## WHAT THE EXERCISE ASKS
Nothing but the records beneath, reproduced exactly, should appear in the answer.

[Records from a collection]
___
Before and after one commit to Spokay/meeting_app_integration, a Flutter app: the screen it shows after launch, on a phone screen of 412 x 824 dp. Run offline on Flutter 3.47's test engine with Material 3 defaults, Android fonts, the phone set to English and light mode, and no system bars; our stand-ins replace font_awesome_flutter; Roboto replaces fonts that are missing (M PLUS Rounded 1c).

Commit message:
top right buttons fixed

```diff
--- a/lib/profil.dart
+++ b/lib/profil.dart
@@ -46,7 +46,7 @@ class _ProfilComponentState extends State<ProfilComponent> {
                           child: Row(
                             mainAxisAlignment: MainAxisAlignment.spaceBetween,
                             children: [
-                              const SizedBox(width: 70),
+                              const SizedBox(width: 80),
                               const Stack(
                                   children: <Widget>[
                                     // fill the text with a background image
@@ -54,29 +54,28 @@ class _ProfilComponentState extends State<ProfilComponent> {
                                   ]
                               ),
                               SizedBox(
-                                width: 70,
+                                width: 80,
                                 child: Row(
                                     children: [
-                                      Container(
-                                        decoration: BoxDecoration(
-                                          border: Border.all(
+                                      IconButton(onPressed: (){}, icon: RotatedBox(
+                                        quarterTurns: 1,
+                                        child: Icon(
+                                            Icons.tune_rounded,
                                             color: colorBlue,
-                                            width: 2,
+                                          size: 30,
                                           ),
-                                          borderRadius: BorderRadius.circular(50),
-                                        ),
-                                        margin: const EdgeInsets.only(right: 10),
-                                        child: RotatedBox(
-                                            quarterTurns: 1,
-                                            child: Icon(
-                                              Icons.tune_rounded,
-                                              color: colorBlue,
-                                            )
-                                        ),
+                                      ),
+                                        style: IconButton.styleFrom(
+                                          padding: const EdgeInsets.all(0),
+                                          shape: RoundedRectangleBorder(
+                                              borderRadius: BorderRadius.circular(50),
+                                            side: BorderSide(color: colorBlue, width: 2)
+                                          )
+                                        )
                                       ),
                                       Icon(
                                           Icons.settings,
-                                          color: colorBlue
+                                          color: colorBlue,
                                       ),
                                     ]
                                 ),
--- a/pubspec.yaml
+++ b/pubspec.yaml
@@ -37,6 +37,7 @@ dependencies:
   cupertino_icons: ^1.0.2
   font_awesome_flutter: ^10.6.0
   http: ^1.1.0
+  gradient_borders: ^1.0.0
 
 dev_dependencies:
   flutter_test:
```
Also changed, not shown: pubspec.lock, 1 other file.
___
## TASK SOLUTION
Before and after one commit to Spokay/meeting_app_integration, a Flutter app: the screen it shows after launch, on a phone screen of 412 x 824 dp. Run offline on Flutter 3.47's test engine with Material 3 defaults, Android fonts, the phone set to English and light mode, and no system bars; our stand-ins replace font_awesome_flutter; Roboto replaces fonts that are missing (M PLUS Rounded 1c).

Commit message:
top right buttons fixed

```diff
--- a/lib/profil.dart
+++ b/lib/profil.dart
@@ -46,7 +46,7 @@ class _ProfilComponentState extends State<ProfilComponent> {
                           child: Row(
                             mainAxisAlignment: MainAxisAlignment.spaceBetween,
                             children: [
-                              const SizedBox(width: 70),
+                              const SizedBox(width: 80),
                               const Stack(
                                   children: <Widget>[
                                     // fill the text with a background image
@@ -54,29 +54,28 @@ class _ProfilComponentState extends State<ProfilComponent> {
                                   ]
                               ),
                               SizedBox(
-                                width: 70,
+                                width: 80,
                                 child: Row(
                                     children: [
-                                      Container(
-                                        decoration: BoxDecoration(
-                                          border: Border.all(
+                                      IconButton(onPressed: (){}, icon: RotatedBox(
+                                        quarterTurns: 1,
+                                        child: Icon(
+                                            Icons.tune_rounded,
                                             color: colorBlue,
-                                            width: 2,
+                                          size: 30,
                                           ),
-                                          borderRadius: BorderRadius.circular(50),
-                                        ),
-                                        margin: const EdgeInsets.only(right: 10),
-                                        child: RotatedBox(
-                                            quarterTurns: 1,
-                                            child: Icon(
-                                              Icons.tune_rounded,
-                                              color: colorBlue,
-                                            )
-                                        ),
+                                      ),
+                                        style: IconButton.styleFrom(
+                                          padding: const EdgeInsets.all(0),
+                                          shape: RoundedRectangleBorder(
+                                              borderRadius: BorderRadius.circular(50),
+                                            side: BorderSide(color: colorBlue, width: 2)
+                                          )
+                                        )
                                       ),
                                       Icon(
                                           Icons.settings,
-                                          color: colorBlue
+                                          color: colorBlue,
                                       ),
                                     ]
                                 ),
--- a/pubspec.yaml
+++ b/pubspec.yaml
@@ -37,6 +37,7 @@ dependencies:
   cupertino_icons: ^1.0.2
   font_awesome_flutter: ^10.6.0
   http: ^1.1.0
+  gradient_borders: ^1.0.0
 
 dev_dependencies:
   flutter_test:
```
Also changed, not shown: pubspec.lock, 1 other file.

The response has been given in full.